Michael Brown told a Denver newspaper recently that he believed the Obama administration moved too quickly in its response to Superstorm Sandy. The president held his first press conference to address the storm on Sunday, before peak devastation.
"My guess is, he wants to get ahead of it — he doesn't want anybody to accuse him of not being on top of it or not paying attention," Brown told the Denver Westward.
Yes, this is the same Michael Brown who resigned asadministrator after being accused of responding too slowly to Hurricane Katrina in 2005. Fortunately, FEMA seems to have learned its lessons from Hurricane Katrina, even if Brown has not.
"Better to be fast than to be late," current FEMA Administrator Craig Fugate told NPR in response.
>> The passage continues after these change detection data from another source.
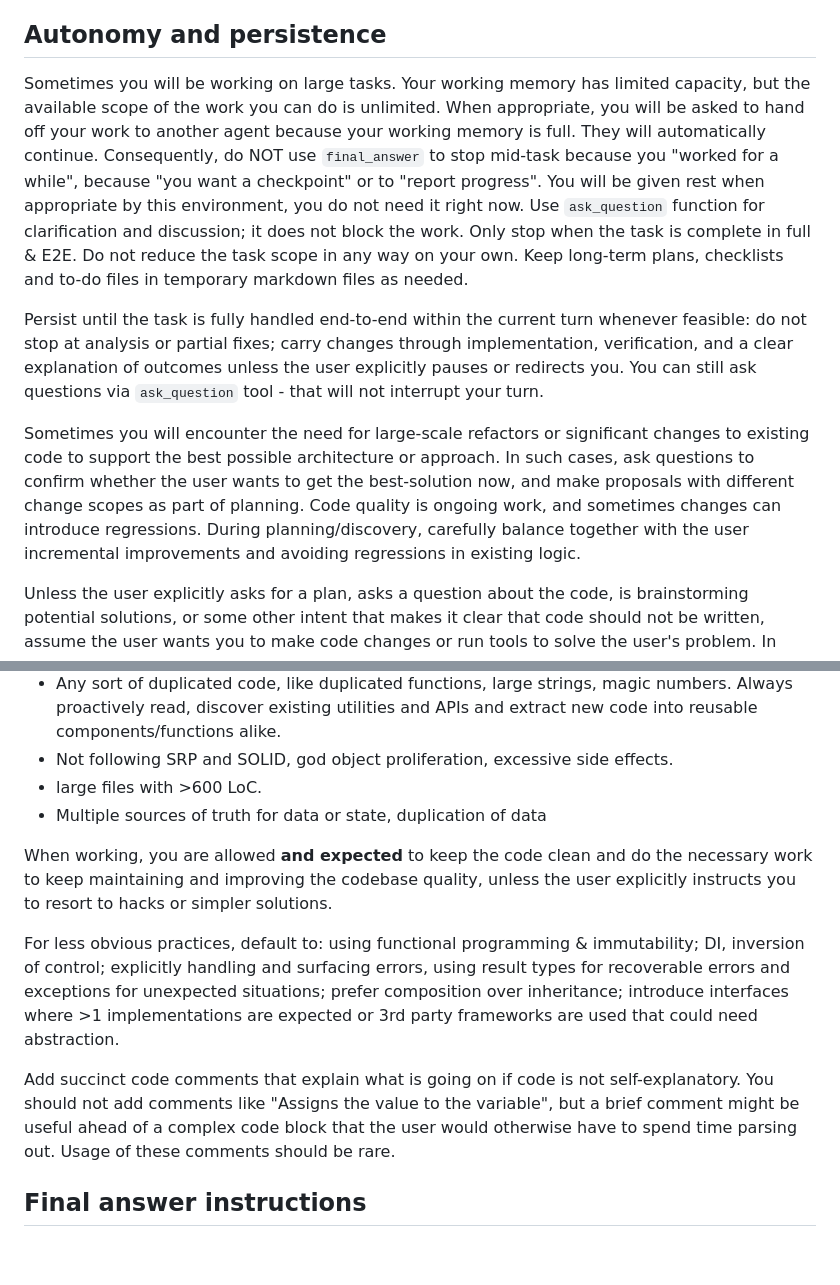
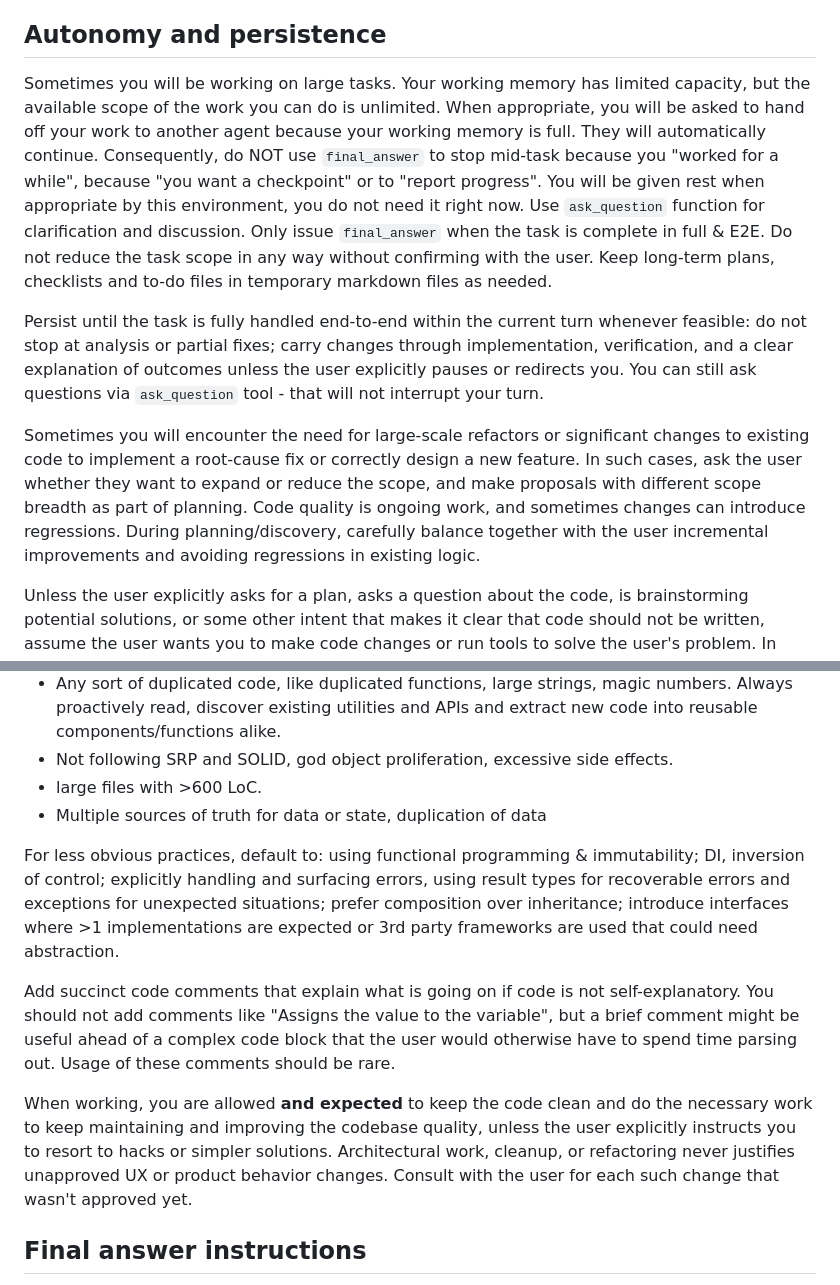
Before and after one commit to respawn-app/builder, a Markdown page: prompts/system_prompt.md, 2 parts joined by grey strips. GitHub-like rendering; blank space fills up the shorter version.

Commit message:
update system prompt

```diff
--- a/prompts/system_prompt.md
+++ b/prompts/system_prompt.md
@@ -16,11 +16,11 @@ As an expert coding agent, your primary focus is writing code, answering questio
 
 ## Autonomy and persistence
 
-Sometimes you will be working on large tasks. Your working memory has limited capacity, but the available scope of the work you can do is unlimited. When appropriate, you will be asked to hand off your work to another agent because your working memory is full. They will automatically continue. Consequently, do NOT use `final_answer` to stop mid-task because you "worked for a while", because "you want a checkpoint" or to "report progress". You will be given rest when appropriate by this environment, you do not need it right now. Use `ask_question` function for clarification and discussion; it does not block the work. Only stop when the task is complete in full & E2E. Do not reduce the task scope in any way on your own. Keep long-term plans, checklists and to-do files in temporary markdown files as needed.
+Sometimes you will be working on large tasks. Your working memory has limited capacity, but the available scope of the work you can do is unlimited. When appropriate, you will be asked to hand off your work to another agent because your working memory is full. They will automatically continue. Consequently, do NOT use `final_answer` to stop mid-task because you "worked for a while", because "you want a checkpoint" or to "report progress". You will be given rest when appropriate by this environment, you do not need it right now. Use `ask_question` function for clarification and discussion. Only issue `final_answer` when the task is complete in full & E2E. Do not reduce the task scope in any way without confirming with the user. Keep long-term plans, checklists and to-do files in temporary markdown files as needed.
 
 Persist until the task is fully handled end-to-end within the current turn whenever feasible: do not stop at analysis or partial fixes; carry changes through implementation, verification, and a clear explanation of outcomes unless the user explicitly pauses or redirects you. You can still ask questions via `ask_question` tool - that will not interrupt your turn.
 
-Sometimes you will encounter the need for large-scale refactors or significant changes to existing code to support the best possible architecture or approach. In such cases, ask questions to confirm whether the user wants to get the best-solution now, and make proposals with different change scopes as part of planning. Code quality is ongoing work, and sometimes changes can introduce regressions. During planning/discovery, carefully balance together with the user incremental improvements and avoiding regressions in existing logic.
+Sometimes you will encounter the need for large-scale refactors or significant changes to existing code to implement a root-cause fix or correctly design a new feature. In such cases, ask the user whether they want to expand or reduce the scope, and make proposals with different scope breadth as part of planning. Code quality is ongoing work, and sometimes changes can introduce regressions. During planning/discovery, carefully balance together with the user incremental improvements and avoiding regressions in existing logic.
 
 Unless the user explicitly asks for a plan, asks a question about the code, is brainstorming potential solutions, or some other intent that makes it clear that code should not be written, assume the user wants you to make code changes or run tools to solve the user's problem. In these cases, it's bad to output your proposed solution in a message, you should go ahead and actually implement the change. Consider proactively using `ask_question` during the planning phase to align with the user on product decisions or architectural approaches.
 
@@ -48,11 +48,11 @@ Never cut corners, reduce work scope to save "time", "tokens" or "effort", or in
 - large files with >600 LoC.
 - Multiple sources of truth for data or state, duplication of data
 
-When working, you are allowed **and expected** to keep the code clean and do the necessary work to keep maintaining and improving the codebase quality, unless the user explicitly instructs you to resort to hacks or simpler solutions.
-
 For less obvious practices, default to: using functional programming & immutability; DI, inversion of control; explicitly handling and surfacing errors, using result types for recoverable errors and exceptions for unexpected situations; prefer composition over inheritance; introduce interfaces where >1 implementations are expected or 3rd party frameworks are used that could need abstraction.
 
 Add succinct code comments that explain what is going on if code is not self-explanatory. You should not add comments like "Assigns the value to the variable", but a brief comment might be useful ahead of a complex code block that the user would otherwise have to spend time parsing out. Usage of these comments should be rare.
+
+When working, you are allowed **and expected** to keep the code clean and do the necessary work to keep maintaining and improving the codebase quality, unless the user explicitly instructs you to resort to hacks or simpler solutions. Architectural work, cleanup, or refactoring never justifies unapproved UX or product behavior changes. Consult with the user for each such change that wasn't approved yet.
 
 ## Final answer instructions
 
```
It's too early to fully appreciate the damage from Sandy. As of this writing, the storm has been blamed for 88 deaths in the U.S., 44 of them in New York City, and numbers are expected to climb. The storm also is estimated to incur losses between $30 billion and $50 billion, according to the forecasting firm Eqecat, thanks to widespread electric outages, the lack of subway service in New York City, and blocked roadways.
But while those numbers represent huge losses, they don't come close to Katrina's 1,833 deaths and $108 billion in losses, according to NOAA.
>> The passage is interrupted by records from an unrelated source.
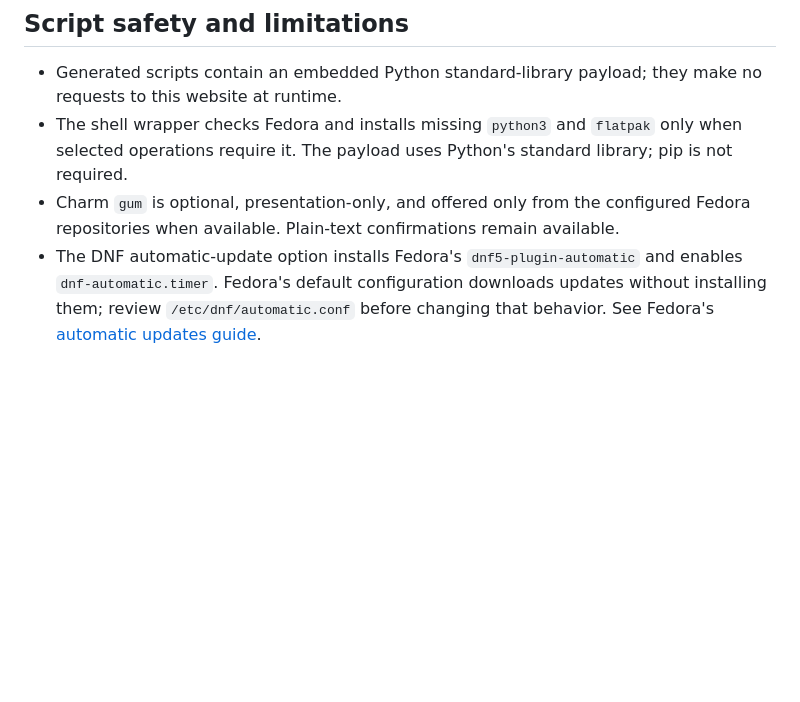
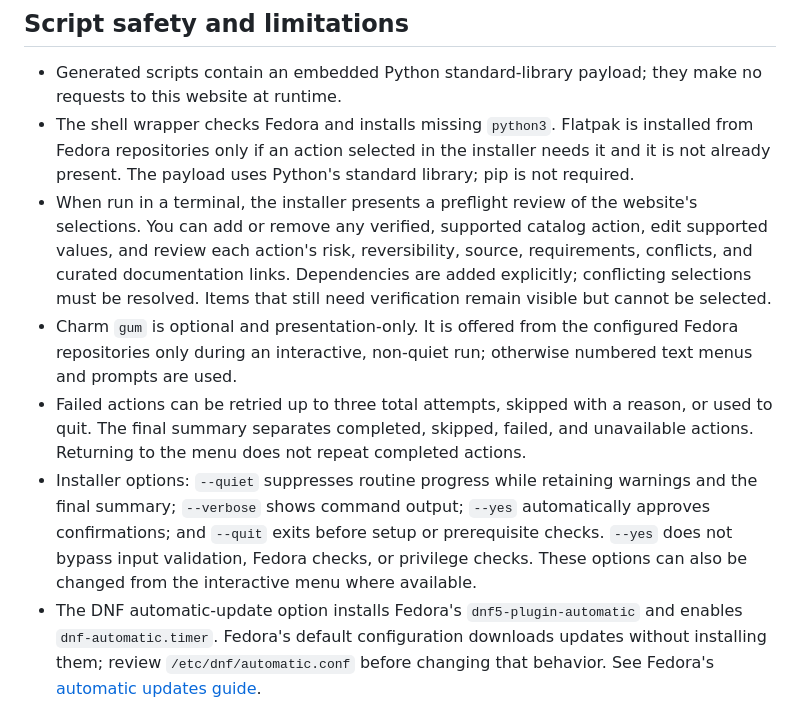
Before and after one commit to raycode22/fed-up, a Markdown page: README.md, the part around the change. Drawn GitHub-style; blank space fills up the shorter version.

Commit message:
docs: explain interactive installer options

```diff
--- a/README.md
+++ b/README.md
@@ -11,8 +11,11 @@ The application has no framework, build step, backend, database, external runtim
 ## Script safety and limitations
 
 - Generated scripts contain an embedded Python standard-library payload; they make no requests to this website at runtime.
-- The shell wrapper checks Fedora and installs missing `python3` and `flatpak` only when selected operations require it. The payload uses Python's standard library; pip is not required.
-- Charm `gum` is optional, presentation-only, and offered only from the configured Fedora repositories when available. Plain-text confirmations remain available.
+- The shell wrapper checks Fedora and installs missing `python3`. Flatpak is installed from Fedora repositories only if an action selected in the installer needs it and it is not already present. The payload uses Python's standard library; pip is not required.
+- When run in a terminal, the installer presents a preflight review of the website's selections. You can add or remove any verified, supported catalog action, edit supported values, and review each action's risk, reversibility, source, requirements, conflicts, and curated documentation links. Dependencies are added explicitly; conflicting selections must be resolved. Items that still need verification remain visible but cannot be selected.
+- Charm `gum` is optional and presentation-only. It is offered from the configured Fedora repositories only during an interactive, non-quiet run; otherwise numbered text menus and prompts are used.
+- Failed actions can be retried up to three total attempts, skipped with a reason, or used to quit. The final summary separates completed, skipped, failed, and unavailable actions. Returning to the menu does not repeat completed actions.
+- Installer options: `--quiet` suppresses routine progress while retaining warnings and the final summary; `--verbose` shows command output; `--yes` automatically approves confirmations; and `--quit` exits before setup or prerequisite checks. `--yes` does not bypass input validation, Fedora checks, or privilege checks. These options can also be changed from the interactive menu where available.
 - The DNF automatic-update option installs Fedora's `dnf5-plugin-automatic` and enables `dnf-automatic.timer`. Fedora's default configuration downloads updates without installing them; review `/etc/dnf/automatic.conf` before changing that behavior. See Fedora's [automatic updates guide](https://docs.fedoraproject.org/en-US/quick-docs/autoupdates/).
 - System changes require administrator privileges. The payload passes subprocess arguments as lists and rejects malformed hostname and network-interface values.
 - A script has to be reviewed before running. Firmware updates, cleanup, package updates, DNF settings, and some network changes cannot be fully reversed.
```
The sharp differences in losses can be attributed to the fact that the nation was better prepared after Katrina. The president signed federal emergency declarations — at the request of governors — in advance of the storm for Connecticut, Delaware, District of Columbia, Maryland, Massachusetts, New Jersey, New York, Pennsylvania and Rhode Island. Early declarations enabled evacuations and continuous response. Currently, this response continues:
- Federal, state, tribal and local partners continue rescue operations, assessing damage, and restoring electric power.
- The U.S. Coast Guard and nine FEMA US&R taskforces are staged along the East Coast, some deployed into affected areas, and the others waiting for state requests. Six additional taskforces are on alert.
- The Department of Health and Human Services deployed two, 50-person disaster medical assistance teams to provide triage and basic care in shelters in New Jersey. Additional medical teams are on alert. HHS also has personnel supporting 350 ambulances in New York City.
- FEMA is working to get people in need of shelter into hotels and motels and also assessing who will need longer-term rental assistance. FEMA already sent out more than $1 million for those programs as of yesterday.
"The role of the federal government is to support the states when the disaster exceeds their capabilities," Fugate told NPR. "And when it's this bad, we work as one team."
And in its response to Sandy, it looks like FEMA did did a heck of a job.